Fifty nine primiparous sows PIC Camborough 23 were distributed in a completely randomized 2 × 2 (with and without floor cooling ×two dietary treatments) factorial design with 16 sows/treatment, each sow being considered as an experimental unit. Four replicates of sixteen sows each were used during the trial with the objective of evaluating the effects of floor cooling and the use of dietary amino acid contents on their performance and behaviour during summer. The sows were distributed among the treatments according to body weight and backfat thickness after farrowing. The sows were maintained in the experiment until weaning at 21 days of lactation. The two experimental diets supplied the same levels of crude protein (22%), metabolizable energy (ME; 14.65 MJ/kg) and levels of essential digestible AA relative to digestive lysine and differed according to the digestible lysine to ME ratio (0.75 vs. 0.82 g/MJ of ME). The temperature of the water circulating in the cooled floor was maintained at about 17 °C. Based on the average minimum and maximum temperatures (21.5 and 29.5 °C) obtained during the experimental trial, it can be assumed that the sows were exposed to periods of heat stress. The replicate and the interaction between replicate and treatment effects on all the measurements were not significant. Similarly, no effect of diet or interaction between diet and floor cooling system was found for all criteria measured. An effect (Pb0.05) of floor cooling on average daily feed intake was observed and floor cooling sows showed a higher average (Pb0.05) digestible lysine (61.5 vs. 51.8 g/d) and ME (78.2 vs. 65.9 MJ/d) intakes. The sows submitted to floor cooling showed, consistently, higher absolute values for average weight (+ 8.5 kg) and backfat (+ 0.75 mm) at weaning, compared with the control sows. The sows submitted to the cooled floor showed a shorter (Pb0.01) weaning-to-oestrus interval. The piglet and litter's daily weight gain (DWG), average weight at weaning (AWW) and total weight gain during lactation (TWG) were higher (Pb0.01) for the floor cooling sows. The floor cooling sows showed a higher (Pb0.01) daily milk production. The respiratory rate and rectal temperature values were lower (Pb0.01) for the floor cooling sows. There were differences (Pb0.01) on the cutaneous temperatures measured on the different parts of the sow's body, with the animals submitted to the cooled floor having lower values. The sows submitted to floor cooling spent less (Pb0.01) time in lateral recumbency inactive, more time nursing (Pb0.05) and more time feeding (Pb0.01) compared with control sows. The floor cooling under the sows increased daily feed intake and lysine intake, leading to a lower body weight loss, a lower weaning-to-oestrus interval and also improved nursing behaviour of the sows, leading to a higher milk production and, consequently, higher weight gains of piglets and litter during the lactation period.

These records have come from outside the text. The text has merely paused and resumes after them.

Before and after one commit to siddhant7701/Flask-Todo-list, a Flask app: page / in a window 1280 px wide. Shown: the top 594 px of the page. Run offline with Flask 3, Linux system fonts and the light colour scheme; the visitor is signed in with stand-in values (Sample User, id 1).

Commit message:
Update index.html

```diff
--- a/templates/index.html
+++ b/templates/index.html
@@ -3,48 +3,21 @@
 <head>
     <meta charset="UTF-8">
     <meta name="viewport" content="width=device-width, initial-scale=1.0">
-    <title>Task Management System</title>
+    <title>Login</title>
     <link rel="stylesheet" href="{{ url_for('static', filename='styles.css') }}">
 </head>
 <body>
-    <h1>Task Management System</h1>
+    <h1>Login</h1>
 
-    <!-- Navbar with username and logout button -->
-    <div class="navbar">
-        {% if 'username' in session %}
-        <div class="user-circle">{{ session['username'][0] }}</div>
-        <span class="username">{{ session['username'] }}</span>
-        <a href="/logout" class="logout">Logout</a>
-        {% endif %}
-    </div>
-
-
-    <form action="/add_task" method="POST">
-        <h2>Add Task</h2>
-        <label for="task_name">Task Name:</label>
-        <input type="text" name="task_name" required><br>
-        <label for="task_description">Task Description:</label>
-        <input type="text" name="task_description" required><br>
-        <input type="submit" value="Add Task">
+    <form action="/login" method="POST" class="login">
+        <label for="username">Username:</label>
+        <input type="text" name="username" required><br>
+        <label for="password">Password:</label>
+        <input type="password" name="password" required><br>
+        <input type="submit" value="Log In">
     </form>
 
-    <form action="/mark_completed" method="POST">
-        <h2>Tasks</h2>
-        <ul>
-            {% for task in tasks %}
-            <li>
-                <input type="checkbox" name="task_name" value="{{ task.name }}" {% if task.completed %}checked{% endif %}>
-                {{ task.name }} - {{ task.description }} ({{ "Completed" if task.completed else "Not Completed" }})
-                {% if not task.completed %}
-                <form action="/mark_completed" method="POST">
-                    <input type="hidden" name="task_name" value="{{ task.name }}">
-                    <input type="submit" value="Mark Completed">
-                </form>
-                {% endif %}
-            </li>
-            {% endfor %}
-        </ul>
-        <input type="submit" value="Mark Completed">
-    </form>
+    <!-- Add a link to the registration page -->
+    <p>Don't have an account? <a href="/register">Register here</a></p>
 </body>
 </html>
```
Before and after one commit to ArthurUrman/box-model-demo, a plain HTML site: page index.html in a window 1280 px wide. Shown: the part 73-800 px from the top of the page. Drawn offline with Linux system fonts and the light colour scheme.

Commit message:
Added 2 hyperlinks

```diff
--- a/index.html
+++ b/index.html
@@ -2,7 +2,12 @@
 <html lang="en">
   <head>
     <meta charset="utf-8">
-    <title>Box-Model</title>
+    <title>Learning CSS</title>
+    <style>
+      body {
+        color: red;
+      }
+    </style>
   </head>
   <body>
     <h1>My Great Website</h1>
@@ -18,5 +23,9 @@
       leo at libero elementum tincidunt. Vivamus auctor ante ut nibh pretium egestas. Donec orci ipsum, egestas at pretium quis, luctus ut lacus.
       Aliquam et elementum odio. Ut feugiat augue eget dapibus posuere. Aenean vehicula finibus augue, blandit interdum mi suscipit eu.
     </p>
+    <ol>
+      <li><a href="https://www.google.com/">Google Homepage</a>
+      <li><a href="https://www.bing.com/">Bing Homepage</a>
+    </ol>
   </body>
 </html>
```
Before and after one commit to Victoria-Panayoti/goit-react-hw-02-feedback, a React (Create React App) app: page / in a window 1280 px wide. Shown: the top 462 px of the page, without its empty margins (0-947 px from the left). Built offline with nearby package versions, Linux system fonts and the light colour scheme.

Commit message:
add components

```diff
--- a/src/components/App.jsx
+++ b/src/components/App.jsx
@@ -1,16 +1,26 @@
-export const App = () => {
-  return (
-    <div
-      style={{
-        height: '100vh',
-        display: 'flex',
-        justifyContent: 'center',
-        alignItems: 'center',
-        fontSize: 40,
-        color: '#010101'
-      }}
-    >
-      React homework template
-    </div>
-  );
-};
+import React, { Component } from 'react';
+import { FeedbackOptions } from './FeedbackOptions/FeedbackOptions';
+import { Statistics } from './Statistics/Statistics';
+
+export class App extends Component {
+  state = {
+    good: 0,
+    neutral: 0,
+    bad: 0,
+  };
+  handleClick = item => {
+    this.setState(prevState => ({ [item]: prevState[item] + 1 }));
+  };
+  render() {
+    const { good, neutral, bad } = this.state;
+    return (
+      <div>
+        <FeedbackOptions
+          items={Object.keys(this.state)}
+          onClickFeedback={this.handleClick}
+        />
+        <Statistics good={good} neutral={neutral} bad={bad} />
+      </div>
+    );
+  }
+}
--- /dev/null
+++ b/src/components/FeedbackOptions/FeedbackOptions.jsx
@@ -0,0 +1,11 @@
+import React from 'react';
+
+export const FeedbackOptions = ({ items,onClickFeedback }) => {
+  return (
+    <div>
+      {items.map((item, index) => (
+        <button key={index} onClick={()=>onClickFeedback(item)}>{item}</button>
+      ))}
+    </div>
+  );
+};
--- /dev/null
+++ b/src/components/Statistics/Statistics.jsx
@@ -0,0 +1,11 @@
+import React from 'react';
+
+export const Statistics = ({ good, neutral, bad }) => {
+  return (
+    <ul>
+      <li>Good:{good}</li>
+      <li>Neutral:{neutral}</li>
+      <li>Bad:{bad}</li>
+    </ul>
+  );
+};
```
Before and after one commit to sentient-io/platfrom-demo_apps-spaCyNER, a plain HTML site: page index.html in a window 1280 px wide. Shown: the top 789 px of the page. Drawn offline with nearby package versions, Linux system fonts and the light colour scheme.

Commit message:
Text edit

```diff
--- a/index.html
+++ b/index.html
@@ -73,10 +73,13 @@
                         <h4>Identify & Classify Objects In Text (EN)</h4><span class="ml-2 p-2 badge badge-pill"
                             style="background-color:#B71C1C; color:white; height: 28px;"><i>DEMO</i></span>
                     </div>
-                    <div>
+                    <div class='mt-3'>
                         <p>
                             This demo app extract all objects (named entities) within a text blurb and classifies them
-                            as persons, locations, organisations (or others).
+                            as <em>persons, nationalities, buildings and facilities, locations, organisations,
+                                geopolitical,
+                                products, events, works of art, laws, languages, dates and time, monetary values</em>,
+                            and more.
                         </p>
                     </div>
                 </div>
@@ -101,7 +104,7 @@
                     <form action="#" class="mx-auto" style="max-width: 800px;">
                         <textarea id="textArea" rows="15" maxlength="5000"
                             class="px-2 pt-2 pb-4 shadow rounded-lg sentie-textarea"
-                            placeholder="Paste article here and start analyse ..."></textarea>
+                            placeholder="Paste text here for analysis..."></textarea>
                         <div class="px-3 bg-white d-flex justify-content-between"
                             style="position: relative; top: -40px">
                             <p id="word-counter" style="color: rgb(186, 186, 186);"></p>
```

Keywords: Sow; Floor cooling; Lactation; Heat stress; Lysine.
Abstract published in Livestock Science 120 (2009) 25–34. doi:10.1016/j.livsci.2008.04.015.